▶ Task item
What lines of the material hold the string "final"? Pull each of them out.

▶ Data records
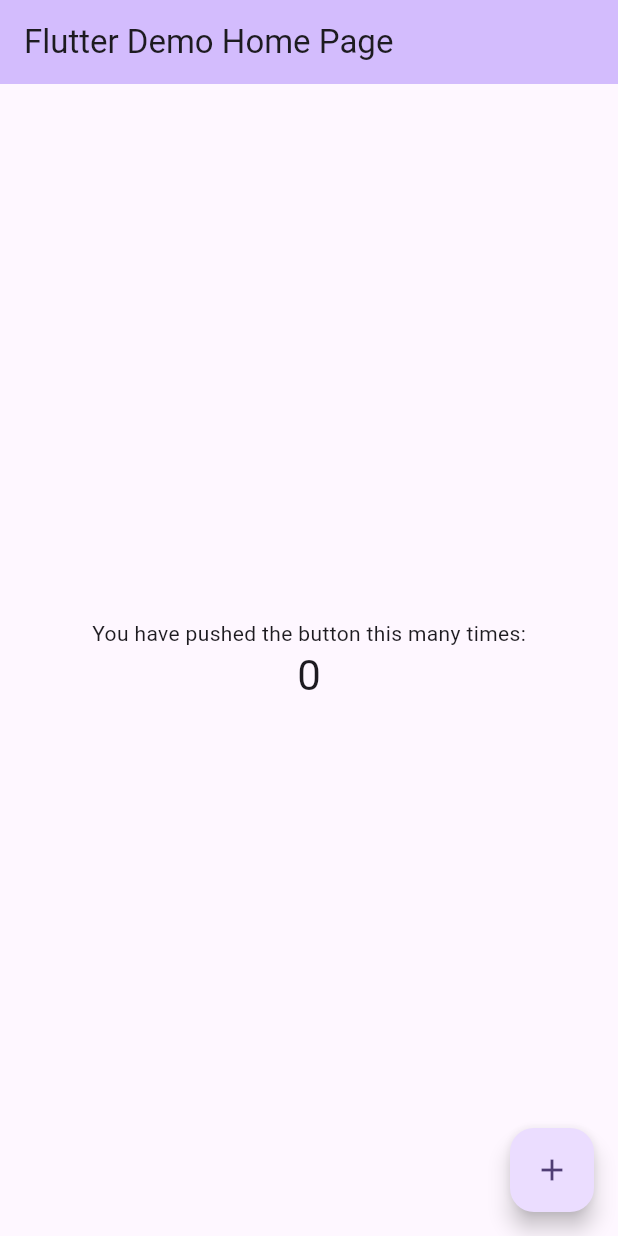
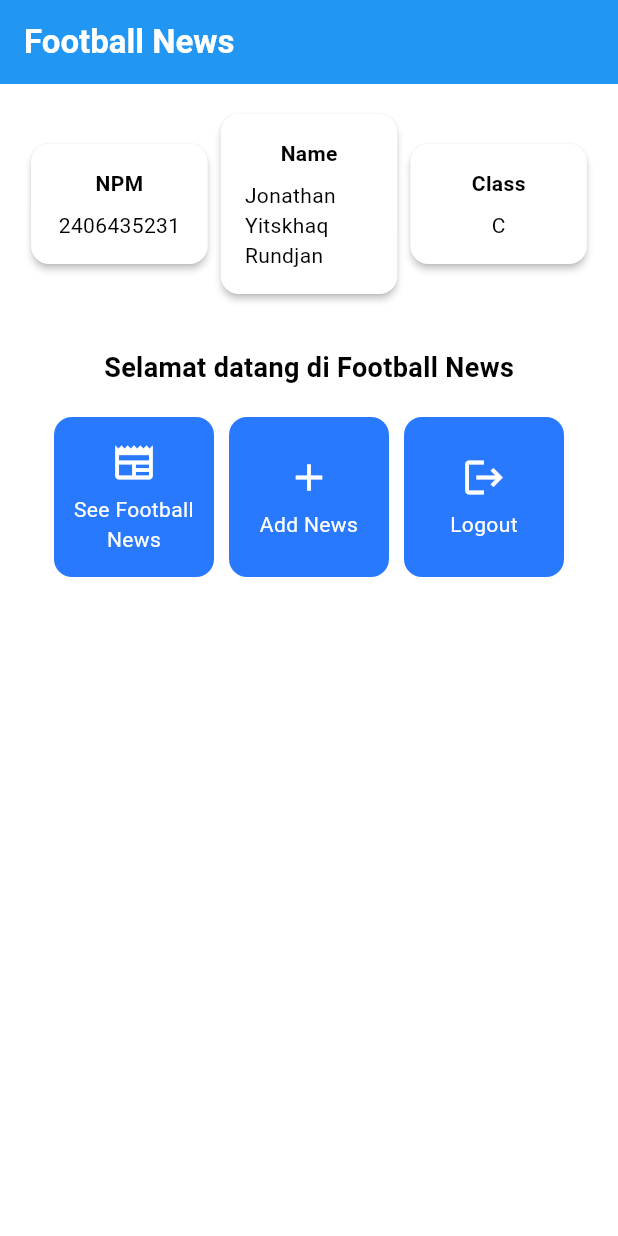
Before and after one commit to jonathanrundjan709/football-news-mobile, a Flutter app: the screen it shows after launch, on a phone screen of 412 x 824 dp. Run offline on Flutter 3.47's test engine with Material 3 defaults, Android fonts, the phone set to English and light mode, and no system bars.

Commit message:
Done Tutorial 6

```diff
--- a/lib/main.dart
+++ b/lib/main.dart
@@ -1,4 +1,5 @@
 import 'package:flutter/material.dart';
+import 'package:football_news/menu.dart';
 
 void main() {
   runApp(const MyApp());
@@ -28,95 +29,10 @@ class MyApp extends StatelessWidget {
         //
         // This works for code too, not just values: Most code changes can be
         // tested with just a hot reload.
-        colorScheme: ColorScheme.fromSeed(seedColor: Colors.deepPurple),
+        colorScheme: ColorScheme.fromSwatch(primarySwatch: Colors.blue)
+            .copyWith(secondary: Colors.blueAccent[400]),
       ),
-      home: const MyHomePage(title: 'Flutter Demo Home Page'),
+      home: MyHomePage(),
     );
   }
 }
-
-class MyHomePage extends StatefulWidget {
-  const MyHomePage({super.key, required this.title});
-
-  // This widget is the home page of your application. It is stateful, meaning
-  // that it has a State object (defined below) that contains fields that affect
-  // how it looks.
-
-  // This class is the configuration for the state. It holds the values (in this
-  // case the title) provided by the parent (in this case the App widget) and
-  // used by the build method of the State. Fields in a Widget subclass are
-  // always marked "final".
-
-  final String title;
-
-  @override
-  State<MyHomePage> createState() => _MyHomePageState();
-}
-
-class _MyHomePageState extends State<MyHomePage> {
-  int _counter = 0;
-
-  void _incrementCounter() {
-    setState(() {
-      // This call to setState tells the Flutter framework that something has
-      // changed in this State, which causes it to rerun the build method below
-      // so that the display can reflect the updated values. If we changed
-      // _counter without calling setState(), then the build method would not be
-      // called again, and so nothing would appear to happen.
-      _counter++;
-    });
-  }
-
-  @override
-  Widget build(BuildContext context) {
-    // This method is rerun every time setState is called, for instance as done
-    // by the _incrementCounter method above.
-    //
-    // The Flutter framework has been optimized to make rerunning build methods
-    // fast, so that you can just rebuild anything that needs updating rather
-    // than having to individually change instances of widgets.
-    return Scaffold(
-      appBar: AppBar(
-        // TRY THIS: Try changing the color here to a specific color (to
-        // Colors.amber, perhaps?) and trigger a hot reload to see the AppBar
-        // change color while the other colors stay the same.
-        backgroundColor: Theme.of(context).colorScheme.inversePrimary,
-        // Here we take the value from the MyHomePage object that was created by
-        // the App.build method, and use it to set our appbar title.
-        title: Text(widget.title),
-      ),
-      body: Center(
-        // Center is a layout widget. It takes a single child and positions it
-        // in the middle of the parent.
-        child: Column(
-          // Column is also a layout widget. It takes a list of children and
-          // arranges them vertically. By default, it sizes itself to fit its
-          // children horizontally, and tries to be as tall as its parent.
-          //
-          // Column has various properties to control how it sizes itself and
-          // how it positions its children. Here we use mainAxisAlignment to
-          // center the children vertically; the main axis here is the vertical
-          // axis because Columns are vertical (the cross axis would be
-          // horizontal).
-          //
-          // TRY THIS: Invoke "debug painting" (choose the "Toggle Debug Paint"
-          // action in the IDE, or press "p" in the console), to see the
-          // wireframe for each widget.
-          mainAxisAlignment: MainAxisAlignment.center,
-          children: <Widget>[
-            const Text('You have pushed the button this many times:'),
-            Text(
-              '$_counter',
-              style: Theme.of(context).textTheme.headlineMedium,
-            ),
-          ],
-        ),
-      ),
-      floatingActionButton: FloatingActionButton(
-        onPressed: _incrementCounter,
-        tooltip: 'Increment',
-        child: const Icon(Icons.add),
-      ), // This trailing comma makes auto-formatting nicer for build methods.
-    );
-  }
-}
--- /dev/null
+++ b/lib/menu.dart
@@ -0,0 +1,188 @@
+import 'package:flutter/material.dart';
+
+class MyHomePage extends StatelessWidget {
+  MyHomePage({super.key}); // constructor sesuai instruksi
+
+  final String nama = "Jonathan Yitskhaq Rundjan"; // nama
+  final String npm = "2406435231"; // npm
+  final String kelas = "C"; // kelas
+
+  final List<ItemHomepage> items = [
+    ItemHomepage("See Football News", Icons.newspaper),
+    ItemHomepage("Add News", Icons.add),
+    ItemHomepage("Logout", Icons.logout),
+  ];
+
+  @override
+    Widget build(BuildContext context) {
+    // Scaffold menyediakan struktur dasar halaman dengan AppBar dan body.
+    return Scaffold(
+      // AppBar adalah bagian atas halaman yang menampilkan judul.
+      appBar: AppBar(
+        // Judul aplikasi "Football News" dengan teks putih dan tebal.
+        title: const Text(
+          'Football News',
+          style: TextStyle(
+            color: Colors.white,
+            fontWeight: FontWeight.bold,
+          ),
+        ),
+        // Warna latar belakang AppBar diambil dari skema warna tema aplikasi.
+        backgroundColor: Theme.of(context).colorScheme.primary,
+      ),
+      // Body halaman dengan padding di sekelilingnya.
+      body: Padding(
+        padding: const EdgeInsets.all(16.0),
+        // Menyusun widget secara vertikal dalam sebuah kolom.
+        child: Column(
+          crossAxisAlignment: CrossAxisAlignment.center,
+          children: [
+            // Row untuk menampilkan 3 InfoCard secara horizontal.
+            Row(
+              mainAxisAlignment: MainAxisAlignment.spaceEvenly,
+              children: [
+                InfoCard(title: 'NPM', content: npm),
+                InfoCard(title: 'Name', content: nama),
+                InfoCard(title: 'Class', content: kelas),
+              ],
+            ),
+
+            // Memberikan jarak vertikal 16 unit.
+            const SizedBox(height: 16.0),
+
+            // Menempatkan widget berikutnya di tengah halaman.
+            Center(
+              child: Column(
+                // Menyusun teks dan grid item secara vertikal.
+
+                children: [
+                  // Menampilkan teks sambutan dengan gaya tebal dan ukuran 18.
+                  const Padding(
+                    padding: EdgeInsets.only(top: 16.0),
+                    child: Text(
+                      'Selamat datang di Football News',
+                      style: TextStyle(
+                        fontWeight: FontWeight.bold,
+                        fontSize: 18.0,
+                      ),
+                    ),
+                  ),
+
+                  // Grid untuk menampilkan ItemCard dalam bentuk grid 3 kolom.
+                  GridView.count(
+                    primary: true,
+                    padding: const EdgeInsets.all(20),
+                    crossAxisSpacing: 10,
+                    mainAxisSpacing: 10,
+                    crossAxisCount: 3,
+                    // Agar grid menyesuaikan tinggi kontennya.
+                    shrinkWrap: true,
+
+                    // Menampilkan ItemCard untuk setiap item dalam list items.
+                    children: items.map((ItemHomepage item) {
+                      return ItemCard(item);
+                    }).toList(),
+                  ),
+                ],
+              ),
+            ),
+          ],
+        ),
+      ),
+    );
+  }
+}
+
+class InfoCard extends StatelessWidget {
+  // Kartu informasi yang menampilkan title dan content.
+
+  final String title;  // Judul kartu.
+  final String content;  // Isi kartu.
+
+  const InfoCard({super.key, required this.title, required this.content});
+
+  @override
+  Widget build(BuildContext context) {
+    return Card(
+      // Membuat kotak kartu dengan bayangan dibawahnya.
+      elevation: 2.0,
+      child: Container(
+        // Mengatur ukuran dan jarak di dalam kartu.
+        width: MediaQuery.of(context).size.width / 3.5, // menyesuaikan dengan lebar device yang digunakan.
+        padding: const EdgeInsets.all(16.0),
+        // Menyusun title dan content secara vertikal.
+        child: Column(
+          children: [
+            Text(
+              title,
+              style: const TextStyle(fontWeight: FontWeight.bold),
+            ),
+            const SizedBox(height: 8.0),
+            Text(content),
+          ],
+        ),
+      ),
+    );
+  }
+}
+
+class ItemHomepage {
+ final String name;
+ final IconData icon;
+
+ ItemHomepage(this.name, this.icon);
+}
+
+class ItemCard extends StatelessWidget {
+  // Menampilkan kartu dengan ikon dan nama.
+
+  final ItemHomepage item;
+
+  const ItemCard(this.item, {super.key});
+
+  @override
+  Widget build(BuildContext context) {
+    return Material(
+      // Menentukan warna latar belakang dari tema aplikasi.
+      color: Theme.of(context).colorScheme.secondary,
+      // Membuat sudut kartu melengkung.
+      borderRadius: BorderRadius.circular(12),
+
+      child: InkWell(
+        // Aksi ketika kartu ditekan.
+        onTap: () {
+          // Menampilkan pesan SnackBar saat kartu ditekan.
+          ScaffoldMessenger.of(context)
+            ..hideCurrentSnackBar()
+            ..showSnackBar(
+              SnackBar(content: Text("Kamu telah menekan tombol ${item.name}!"))
+            );
+        },
+        // Container untuk menyimpan Icon dan Text
+        child: Container(
+          padding: const EdgeInsets.all(8),
+          child: Center(
+            child: Column(
+              // Menyusun ikon dan teks di tengah kartu.
+              mainAxisAlignment: MainAxisAlignment.center,
+              children: [
+                Icon(
+                  item.icon,
+                  color: Colors.white,
+                  size: 30.0,
+                ),
+                const Padding(padding: EdgeInsets.all(3)),
+                Text(
+                  item.name,
+                  textAlign: TextAlign.center,
+                  style: const TextStyle(color: Colors.white),
+                ),
+              ],
+            ),
+          ),
+        ),
+      ),
+    );
+  }
+
+}
```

▶ Written answer
-  // always marked "final".
-  final String title;
+  final String nama = "Jonathan Yitskhaq Rundjan"; // nama
+  final String npm = "2406435231"; // npm
+  final String kelas = "C"; // kelas
+  final List<ItemHomepage> items = [
+  final String title;  // Judul kartu.
+  final String content;  // Isi kartu.
+ final String name;
+ final IconData icon;
+  final ItemHomepage item;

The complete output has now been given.